### EXERCISE DIRECTIONS
Your task is to copy every line of the entries that contains "Manuel".

(Stored data)
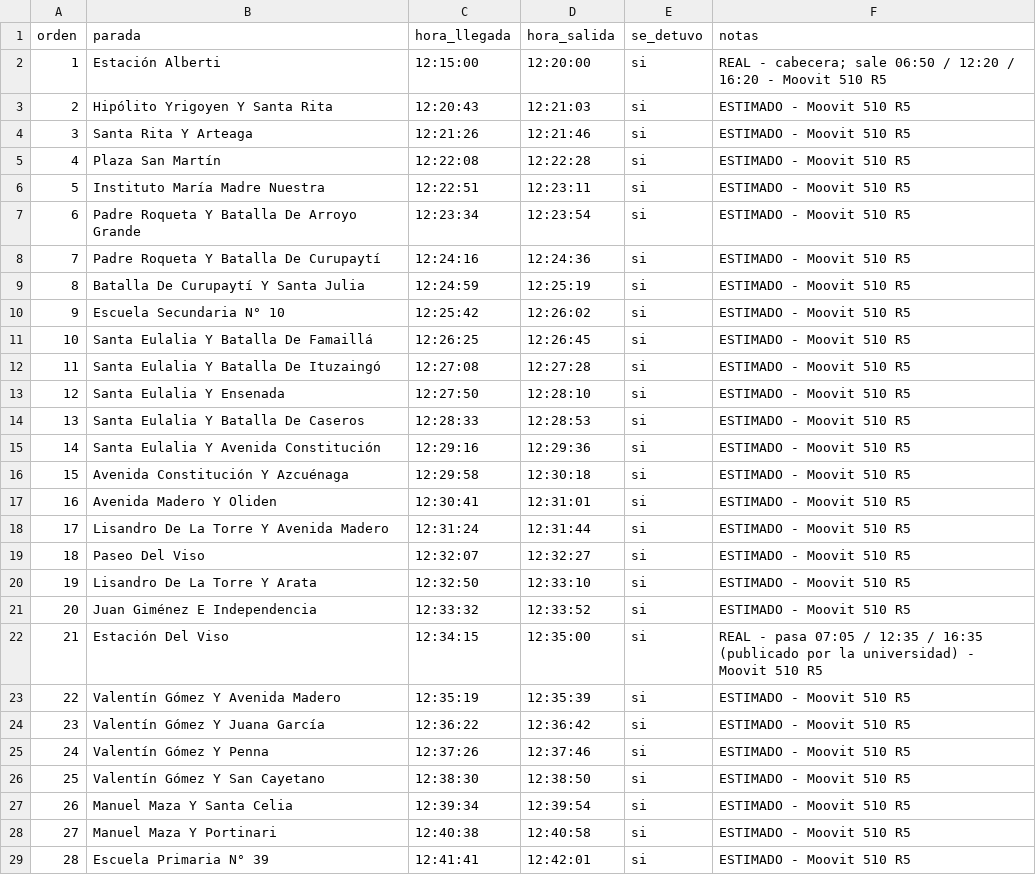
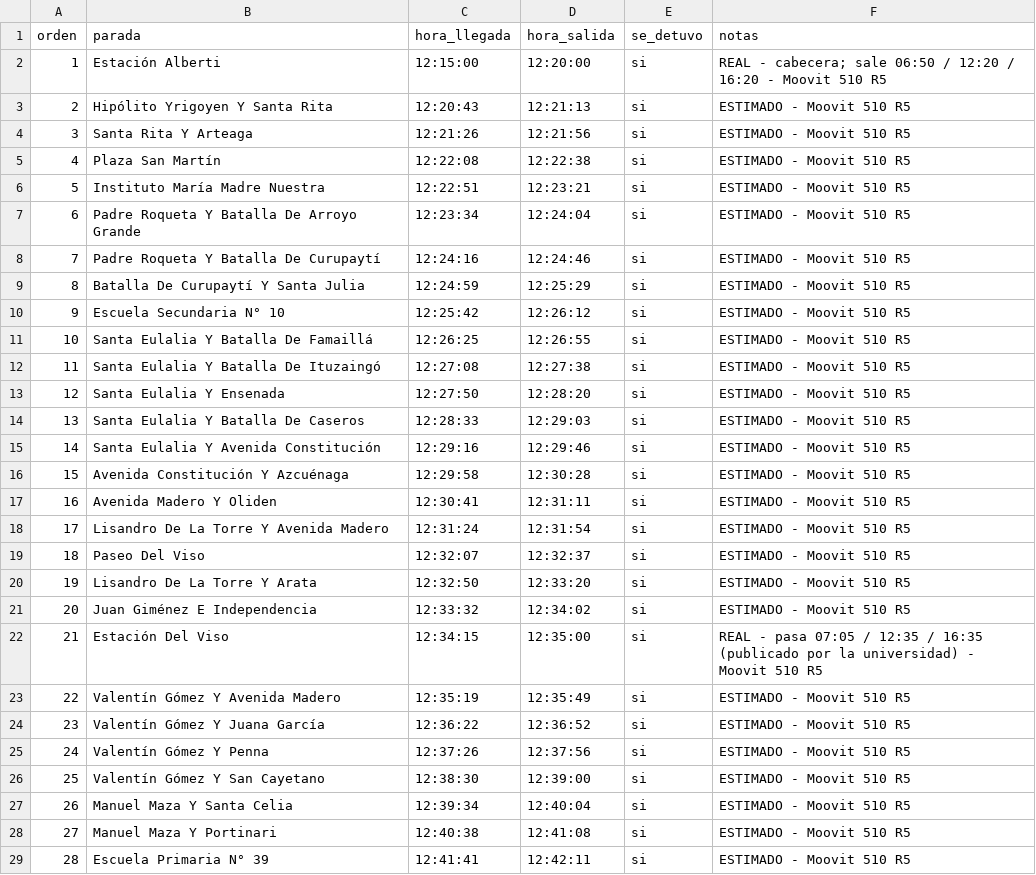
Before and after one commit to Lumo27/Donde-anda, a CSV file: docs/ruta0/ruta0-RAMAL9-ESTIMADA.csv, drawn as a sheet; only a part is shown; the diff covers the shown part only.

```diff
--- a/docs/ruta0/ruta0-RAMAL9-ESTIMADA.csv
+++ b/docs/ruta0/ruta0-RAMAL9-ESTIMADA.csv
@@ -2,28 +2,28 @@ orden,parada,hora_llegada,hora_salida,se_detuvo,notas
 1,Estación Alberti,12:15:00,12:20:00,si,REAL - cabecera; sale 06:50 / 12:20 / 16:20 - Moovit 510 R5
-2,Hipólito Yrigoyen Y Santa Rita,12:20:43,12:21:03,si,ESTIMADO - Moovit 510 R5
-3,Santa Rita Y Arteaga,12:21:26,12:21:46,si,ESTIMADO - Moovit 510 R5
-4,Plaza San Martín,12:22:08,12:22:28,si,ESTIMADO - Moovit 510 R5
-5,Instituto María Madre Nuestra,12:22:51,12:23:11,si,ESTIMADO - Moovit 510 R5
-6,Padre Roqueta Y Batalla De Arroyo Grande,12:23:34,12:23:54,si,ESTIMADO - Moovit 510 R5
-7,Padre Roqueta Y Batalla De Curupaytí,12:24:16,12:24:36,si,ESTIMADO - Moovit 510 R5
-8,Batalla De Curupaytí Y Santa Julia,12:24:59,12:25:19,si,ESTIMADO - Moovit 510 R5
-9,Escuela Secundaria N° 10,12:25:42,12:26:02,si,ESTIMADO - Moovit 510 R5
-10,Santa Eulalia Y Batalla De Famaillá,12:26:25,12:26:45,si,ESTIMADO - Moovit 510 R5
-11,Santa Eulalia Y Batalla De Ituzaingó,12:27:08,12:27:28,si,ESTIMADO - Moovit 510 R5
-12,Santa Eulalia Y Ensenada,12:27:50,12:28:10,si,ESTIMADO - Moovit 510 R5
-13,Santa Eulalia Y Batalla De Caseros,12:28:33,12:28:53,si,ESTIMADO - Moovit 510 R5
-14,Santa Eulalia Y Avenida Constitución,12:29:16,12:29:36,si,ESTIMADO - Moovit 510 R5
-15,Avenida Constitución Y Azcuénaga,12:29:58,12:30:18,si,ESTIMADO - Moovit 510 R5
-16,Avenida Madero Y Oliden,12:30:41,12:31:01,si,ESTIMADO - Moovit 510 R5
-17,Lisandro De La Torre Y Avenida Madero,12:31:24,12:31:44,si,ESTIMADO - Moovit 510 R5
-18,Paseo Del Viso,12:32:07,12:32:27,si,ESTIMADO - Moovit 510 R5
-19,Lisandro De La Torre Y Arata,12:32:50,12:33:10,si,ESTIMADO - Moovit 510 R5
-20,Juan Giménez E Independencia,12:33:32,12:33:52,si,ESTIMADO - Moovit 510 R5
+2,Hipólito Yrigoyen Y Santa Rita,12:20:43,12:21:13,si,ESTIMADO - Moovit 510 R5
+3,Santa Rita Y Arteaga,12:21:26,12:21:56,si,ESTIMADO - Moovit 510 R5
+4,Plaza San Martín,12:22:08,12:22:38,si,ESTIMADO - Moovit 510 R5
+5,Instituto María Madre Nuestra,12:22:51,12:23:21,si,ESTIMADO - Moovit 510 R5
+6,Padre Roqueta Y Batalla De Arroyo Grande,12:23:34,12:24:04,si,ESTIMADO - Moovit 510 R5
+7,Padre Roqueta Y Batalla De Curupaytí,12:24:16,12:24:46,si,ESTIMADO - Moovit 510 R5
+8,Batalla De Curupaytí Y Santa Julia,12:24:59,12:25:29,si,ESTIMADO - Moovit 510 R5
+9,Escuela Secundaria N° 10,12:25:42,12:26:12,si,ESTIMADO - Moovit 510 R5
+10,Santa Eulalia Y Batalla De Famaillá,12:26:25,12:26:55,si,ESTIMADO - Moovit 510 R5
+11,Santa Eulalia Y Batalla De Ituzaingó,12:27:08,12:27:38,si,ESTIMADO - Moovit 510 R5
+12,Santa Eulalia Y Ensenada,12:27:50,12:28:20,si,ESTIMADO - Moovit 510 R5
+13,Santa Eulalia Y Batalla De Caseros,12:28:33,12:29:03,si,ESTIMADO - Moovit 510 R5
+14,Santa Eulalia Y Avenida Constitución,12:29:16,12:29:46,si,ESTIMADO - Moovit 510 R5
+15,Avenida Constitución Y Azcuénaga,12:29:58,12:30:28,si,ESTIMADO - Moovit 510 R5
+16,Avenida Madero Y Oliden,12:30:41,12:31:11,si,ESTIMADO - Moovit 510 R5
+17,Lisandro De La Torre Y Avenida Madero,12:31:24,12:31:54,si,ESTIMADO - Moovit 510 R5
+18,Paseo Del Viso,12:32:07,12:32:37,si,ESTIMADO - Moovit 510 R5
+19,Lisandro De La Torre Y Arata,12:32:50,12:33:20,si,ESTIMADO - Moovit 510 R5
+20,Juan Giménez E Independencia,12:33:32,12:34:02,si,ESTIMADO - Moovit 510 R5
 21,Estación Del Viso,12:34:15,12:35:00,si,REAL - pasa 07:05 / 12:35 / 16:35 (publicado por la universidad) - Moovit 510 R5
-22,Valentín Gómez Y Avenida Madero,12:35:19,12:35:39,si,ESTIMADO - Moovit 510 R5
-23,Valentín Gómez Y Juana García,12:36:22,12:36:42,si,ESTIMADO - Moovit 510 R5
-24,Valentín Gómez Y Penna,12:37:26,12:37:46,si,ESTIMADO - Moovit 510 R5
-25,Valentín Gómez Y San Cayetano,12:38:30,12:38:50,si,ESTIMADO - Moovit 510 R5
-26,Manuel Maza Y Santa Celia,12:39:34,12:39:54,si,ESTIMADO - Moovit 510 R5
-27,Manuel Maza Y Portinari,12:40:38,12:40:58,si,ESTIMADO - Moovit 510 R5
-28,Escuela Primaria N° 39,12:41:41,12:42:01,si,ESTIMADO - Moovit 510 R5
+22,Valentín Gómez Y Avenida Madero,12:35:19,12:35:49,si,ESTIMADO - Moovit 510 R5
+23,Valentín Gómez Y Juana García,12:36:22,12:36:52,si,ESTIMADO - Moovit 510 R5
+24,Valentín Gómez Y Penna,12:37:26,12:37:56,si,ESTIMADO - Moovit 510 R5
+25,Valentín Gómez Y San Cayetano,12:38:30,12:39:00,si,ESTIMADO - Moovit 510 R5
+26,Manuel Maza Y Santa Celia,12:39:34,12:40:04,si,ESTIMADO - Moovit 510 R5
+27,Manuel Maza Y Portinari,12:40:38,12:41:08,si,ESTIMADO - Moovit 510 R5
+28,Escuela Primaria N° 39,12:41:41,12:42:11,si,ESTIMADO - Moovit 510 R5
```
Also changed, not shown: 47 edited cells elsewhere in this file, 2 other files.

### ANSWER SECTION
-26,Manuel Maza Y Santa Celia,12:39:34,12:39:54,si,ESTIMADO - Moovit 510 R5
-27,Manuel Maza Y Portinari,12:40:38,12:40:58,si,ESTIMADO - Moovit 510 R5
+26,Manuel Maza Y Santa Celia,12:39:34,12:40:04,si,ESTIMADO - Moovit 510 R5
+27,Manuel Maza Y Portinari,12:40:38,12:41:08,si,ESTIMADO - Moovit 510 R5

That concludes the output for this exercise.